### Assignment
Each line below that includes the word "opacity" adds one to the count; give that count and nothing else.

### Available records
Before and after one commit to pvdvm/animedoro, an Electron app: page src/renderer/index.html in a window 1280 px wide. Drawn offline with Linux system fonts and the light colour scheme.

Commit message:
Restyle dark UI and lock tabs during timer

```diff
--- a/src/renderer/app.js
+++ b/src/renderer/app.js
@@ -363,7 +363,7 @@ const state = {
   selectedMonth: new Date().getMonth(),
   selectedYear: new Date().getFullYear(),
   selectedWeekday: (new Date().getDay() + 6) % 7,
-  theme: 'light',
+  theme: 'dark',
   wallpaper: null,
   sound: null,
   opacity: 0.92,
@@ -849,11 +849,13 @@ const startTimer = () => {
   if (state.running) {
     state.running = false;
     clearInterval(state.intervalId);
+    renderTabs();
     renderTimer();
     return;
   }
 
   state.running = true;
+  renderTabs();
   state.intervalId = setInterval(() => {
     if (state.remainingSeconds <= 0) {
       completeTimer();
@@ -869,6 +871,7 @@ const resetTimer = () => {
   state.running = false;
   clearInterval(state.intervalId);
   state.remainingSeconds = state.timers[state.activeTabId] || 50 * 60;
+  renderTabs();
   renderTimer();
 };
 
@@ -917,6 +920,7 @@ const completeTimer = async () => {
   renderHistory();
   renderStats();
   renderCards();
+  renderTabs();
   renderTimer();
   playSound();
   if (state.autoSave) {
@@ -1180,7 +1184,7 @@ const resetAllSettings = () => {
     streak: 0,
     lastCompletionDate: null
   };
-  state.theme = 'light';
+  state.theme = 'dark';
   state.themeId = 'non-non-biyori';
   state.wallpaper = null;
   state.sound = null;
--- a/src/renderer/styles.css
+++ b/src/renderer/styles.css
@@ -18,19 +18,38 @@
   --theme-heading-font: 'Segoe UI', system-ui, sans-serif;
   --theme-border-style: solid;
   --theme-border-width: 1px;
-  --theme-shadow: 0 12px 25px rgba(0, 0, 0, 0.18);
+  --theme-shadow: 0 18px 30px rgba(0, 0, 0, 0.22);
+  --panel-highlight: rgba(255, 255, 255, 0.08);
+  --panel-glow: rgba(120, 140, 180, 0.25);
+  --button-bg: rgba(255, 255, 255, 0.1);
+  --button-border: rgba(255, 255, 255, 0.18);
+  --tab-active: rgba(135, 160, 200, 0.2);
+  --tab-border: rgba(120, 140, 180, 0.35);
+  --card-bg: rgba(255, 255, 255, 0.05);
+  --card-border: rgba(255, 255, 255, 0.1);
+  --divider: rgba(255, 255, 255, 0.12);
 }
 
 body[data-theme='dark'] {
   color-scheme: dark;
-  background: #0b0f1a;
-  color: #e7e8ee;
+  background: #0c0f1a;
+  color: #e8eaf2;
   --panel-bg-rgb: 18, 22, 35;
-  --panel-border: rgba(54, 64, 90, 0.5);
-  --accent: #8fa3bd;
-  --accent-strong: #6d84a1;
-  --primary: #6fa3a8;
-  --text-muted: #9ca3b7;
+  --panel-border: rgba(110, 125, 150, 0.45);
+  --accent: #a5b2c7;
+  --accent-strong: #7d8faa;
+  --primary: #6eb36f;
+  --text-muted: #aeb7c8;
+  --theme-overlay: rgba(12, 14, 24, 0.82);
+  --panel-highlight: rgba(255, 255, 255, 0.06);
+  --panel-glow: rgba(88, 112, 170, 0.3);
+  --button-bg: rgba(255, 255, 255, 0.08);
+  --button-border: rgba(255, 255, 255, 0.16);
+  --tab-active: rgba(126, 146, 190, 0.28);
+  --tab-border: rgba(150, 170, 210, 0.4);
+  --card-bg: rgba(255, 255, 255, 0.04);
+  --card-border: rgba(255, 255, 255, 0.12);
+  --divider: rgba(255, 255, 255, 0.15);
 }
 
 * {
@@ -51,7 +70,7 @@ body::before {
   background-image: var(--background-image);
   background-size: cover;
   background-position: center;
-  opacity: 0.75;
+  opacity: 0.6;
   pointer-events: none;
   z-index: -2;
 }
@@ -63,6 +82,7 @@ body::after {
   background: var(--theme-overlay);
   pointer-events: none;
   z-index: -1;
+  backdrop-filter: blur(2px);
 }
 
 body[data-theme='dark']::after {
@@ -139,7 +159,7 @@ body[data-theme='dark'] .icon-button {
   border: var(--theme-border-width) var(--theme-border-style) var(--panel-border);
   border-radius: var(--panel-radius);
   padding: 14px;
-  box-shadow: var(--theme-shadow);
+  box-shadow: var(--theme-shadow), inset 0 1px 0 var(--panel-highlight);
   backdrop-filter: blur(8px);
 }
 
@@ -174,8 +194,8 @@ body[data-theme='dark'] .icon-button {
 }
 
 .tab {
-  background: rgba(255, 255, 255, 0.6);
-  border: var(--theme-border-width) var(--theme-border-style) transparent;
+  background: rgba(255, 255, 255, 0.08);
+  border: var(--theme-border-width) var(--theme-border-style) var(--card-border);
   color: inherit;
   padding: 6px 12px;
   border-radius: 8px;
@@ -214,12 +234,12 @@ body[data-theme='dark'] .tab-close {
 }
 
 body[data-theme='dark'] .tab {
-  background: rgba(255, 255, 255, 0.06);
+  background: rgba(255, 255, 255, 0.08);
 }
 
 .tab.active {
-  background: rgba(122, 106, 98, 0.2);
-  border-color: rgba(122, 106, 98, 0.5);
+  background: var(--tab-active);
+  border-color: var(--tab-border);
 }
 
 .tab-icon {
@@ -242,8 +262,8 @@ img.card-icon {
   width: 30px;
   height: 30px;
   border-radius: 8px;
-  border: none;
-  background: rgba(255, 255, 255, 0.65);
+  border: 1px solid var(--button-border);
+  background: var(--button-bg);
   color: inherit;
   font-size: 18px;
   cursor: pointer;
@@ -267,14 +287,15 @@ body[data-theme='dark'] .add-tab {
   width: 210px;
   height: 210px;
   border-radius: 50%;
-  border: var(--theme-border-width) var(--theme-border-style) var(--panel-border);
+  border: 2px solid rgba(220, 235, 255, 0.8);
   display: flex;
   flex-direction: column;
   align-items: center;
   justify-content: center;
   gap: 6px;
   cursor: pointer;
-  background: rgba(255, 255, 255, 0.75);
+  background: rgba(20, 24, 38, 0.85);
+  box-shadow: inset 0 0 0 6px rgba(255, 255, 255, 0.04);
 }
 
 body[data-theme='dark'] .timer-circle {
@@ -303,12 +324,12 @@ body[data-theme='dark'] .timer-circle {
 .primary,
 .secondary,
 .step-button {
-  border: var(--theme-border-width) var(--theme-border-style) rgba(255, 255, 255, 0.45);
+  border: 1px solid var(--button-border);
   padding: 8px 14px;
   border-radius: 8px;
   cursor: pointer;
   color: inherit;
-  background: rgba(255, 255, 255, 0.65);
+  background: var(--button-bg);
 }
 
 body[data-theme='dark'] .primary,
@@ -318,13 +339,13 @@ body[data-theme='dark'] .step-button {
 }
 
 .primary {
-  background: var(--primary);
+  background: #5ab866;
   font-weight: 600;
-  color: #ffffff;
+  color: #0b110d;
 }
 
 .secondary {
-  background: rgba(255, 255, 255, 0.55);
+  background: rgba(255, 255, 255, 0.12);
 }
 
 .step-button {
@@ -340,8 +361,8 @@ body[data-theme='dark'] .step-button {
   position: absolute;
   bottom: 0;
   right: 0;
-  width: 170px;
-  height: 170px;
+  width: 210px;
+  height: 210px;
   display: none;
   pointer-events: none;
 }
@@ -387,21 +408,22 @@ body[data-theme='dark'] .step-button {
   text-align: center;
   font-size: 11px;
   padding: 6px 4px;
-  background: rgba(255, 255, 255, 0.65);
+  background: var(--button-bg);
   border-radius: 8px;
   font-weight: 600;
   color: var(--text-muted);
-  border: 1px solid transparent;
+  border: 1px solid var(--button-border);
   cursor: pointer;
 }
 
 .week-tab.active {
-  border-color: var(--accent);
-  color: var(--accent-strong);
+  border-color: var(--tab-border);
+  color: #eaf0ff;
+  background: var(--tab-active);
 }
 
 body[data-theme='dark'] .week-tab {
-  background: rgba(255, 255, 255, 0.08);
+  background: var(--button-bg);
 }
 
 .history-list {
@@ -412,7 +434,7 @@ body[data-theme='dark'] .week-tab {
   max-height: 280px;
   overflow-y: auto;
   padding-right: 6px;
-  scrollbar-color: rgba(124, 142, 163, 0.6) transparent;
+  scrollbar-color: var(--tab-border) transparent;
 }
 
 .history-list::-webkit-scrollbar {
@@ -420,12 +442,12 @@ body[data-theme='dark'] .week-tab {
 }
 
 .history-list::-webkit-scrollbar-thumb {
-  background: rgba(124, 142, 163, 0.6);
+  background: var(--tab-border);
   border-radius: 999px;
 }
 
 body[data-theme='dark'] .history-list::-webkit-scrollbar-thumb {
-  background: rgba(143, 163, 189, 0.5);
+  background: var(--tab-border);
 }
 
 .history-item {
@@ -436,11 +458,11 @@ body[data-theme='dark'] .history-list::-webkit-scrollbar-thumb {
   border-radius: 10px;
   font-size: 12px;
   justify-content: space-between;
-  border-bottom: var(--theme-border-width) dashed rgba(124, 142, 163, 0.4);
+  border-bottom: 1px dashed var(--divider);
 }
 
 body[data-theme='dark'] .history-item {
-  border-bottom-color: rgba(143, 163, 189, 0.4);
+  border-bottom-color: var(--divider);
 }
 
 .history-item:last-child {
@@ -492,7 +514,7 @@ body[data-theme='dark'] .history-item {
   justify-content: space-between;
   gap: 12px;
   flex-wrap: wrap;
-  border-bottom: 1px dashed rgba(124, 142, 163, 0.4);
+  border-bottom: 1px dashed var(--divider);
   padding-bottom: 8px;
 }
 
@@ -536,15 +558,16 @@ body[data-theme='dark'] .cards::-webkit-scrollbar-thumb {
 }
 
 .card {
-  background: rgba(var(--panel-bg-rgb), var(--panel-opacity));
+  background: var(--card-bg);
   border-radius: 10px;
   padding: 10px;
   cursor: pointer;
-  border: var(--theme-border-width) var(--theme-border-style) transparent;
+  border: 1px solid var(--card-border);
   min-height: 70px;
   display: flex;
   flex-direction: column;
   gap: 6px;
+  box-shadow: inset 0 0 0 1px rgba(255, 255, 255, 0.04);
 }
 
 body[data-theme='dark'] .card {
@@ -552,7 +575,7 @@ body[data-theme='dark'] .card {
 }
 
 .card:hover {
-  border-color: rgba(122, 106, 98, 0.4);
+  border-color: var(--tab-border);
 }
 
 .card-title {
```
* * *
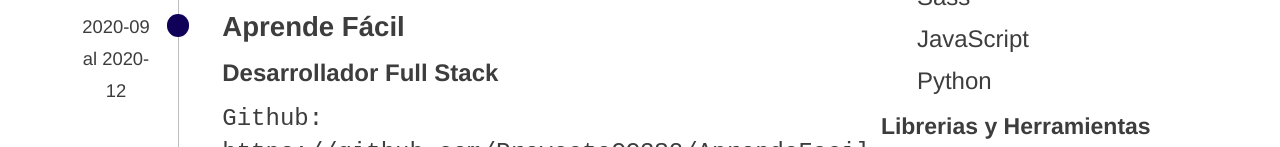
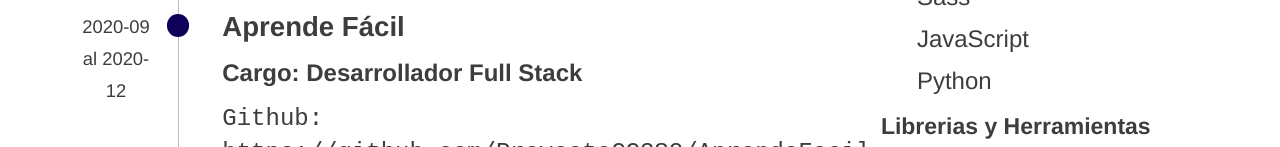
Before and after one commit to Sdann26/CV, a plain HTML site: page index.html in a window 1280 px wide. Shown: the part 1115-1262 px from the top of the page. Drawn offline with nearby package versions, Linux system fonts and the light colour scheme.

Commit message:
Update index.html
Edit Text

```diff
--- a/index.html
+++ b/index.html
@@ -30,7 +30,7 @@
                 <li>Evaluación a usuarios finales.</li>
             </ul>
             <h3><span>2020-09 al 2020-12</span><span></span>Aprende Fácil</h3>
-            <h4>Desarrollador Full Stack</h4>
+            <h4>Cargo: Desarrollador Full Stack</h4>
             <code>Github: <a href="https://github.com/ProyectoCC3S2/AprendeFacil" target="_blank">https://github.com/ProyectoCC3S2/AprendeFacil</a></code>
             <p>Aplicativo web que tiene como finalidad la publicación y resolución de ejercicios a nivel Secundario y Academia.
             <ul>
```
---
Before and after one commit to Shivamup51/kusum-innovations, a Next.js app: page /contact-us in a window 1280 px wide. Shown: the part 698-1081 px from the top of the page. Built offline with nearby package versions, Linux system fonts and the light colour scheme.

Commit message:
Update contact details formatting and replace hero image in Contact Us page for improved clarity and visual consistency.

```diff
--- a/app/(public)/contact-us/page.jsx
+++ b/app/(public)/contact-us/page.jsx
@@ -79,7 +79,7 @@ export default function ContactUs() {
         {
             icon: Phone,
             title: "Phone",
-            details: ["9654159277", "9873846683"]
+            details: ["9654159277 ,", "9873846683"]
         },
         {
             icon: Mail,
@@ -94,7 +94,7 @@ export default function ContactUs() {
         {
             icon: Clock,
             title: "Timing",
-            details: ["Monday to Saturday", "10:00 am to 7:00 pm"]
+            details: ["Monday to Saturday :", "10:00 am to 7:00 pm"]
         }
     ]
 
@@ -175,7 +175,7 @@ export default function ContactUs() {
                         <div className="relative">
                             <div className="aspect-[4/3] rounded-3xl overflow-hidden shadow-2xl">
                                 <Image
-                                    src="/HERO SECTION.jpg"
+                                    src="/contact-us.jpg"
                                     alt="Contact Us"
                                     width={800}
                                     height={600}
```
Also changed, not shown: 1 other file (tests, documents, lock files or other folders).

### Output for this exercise
4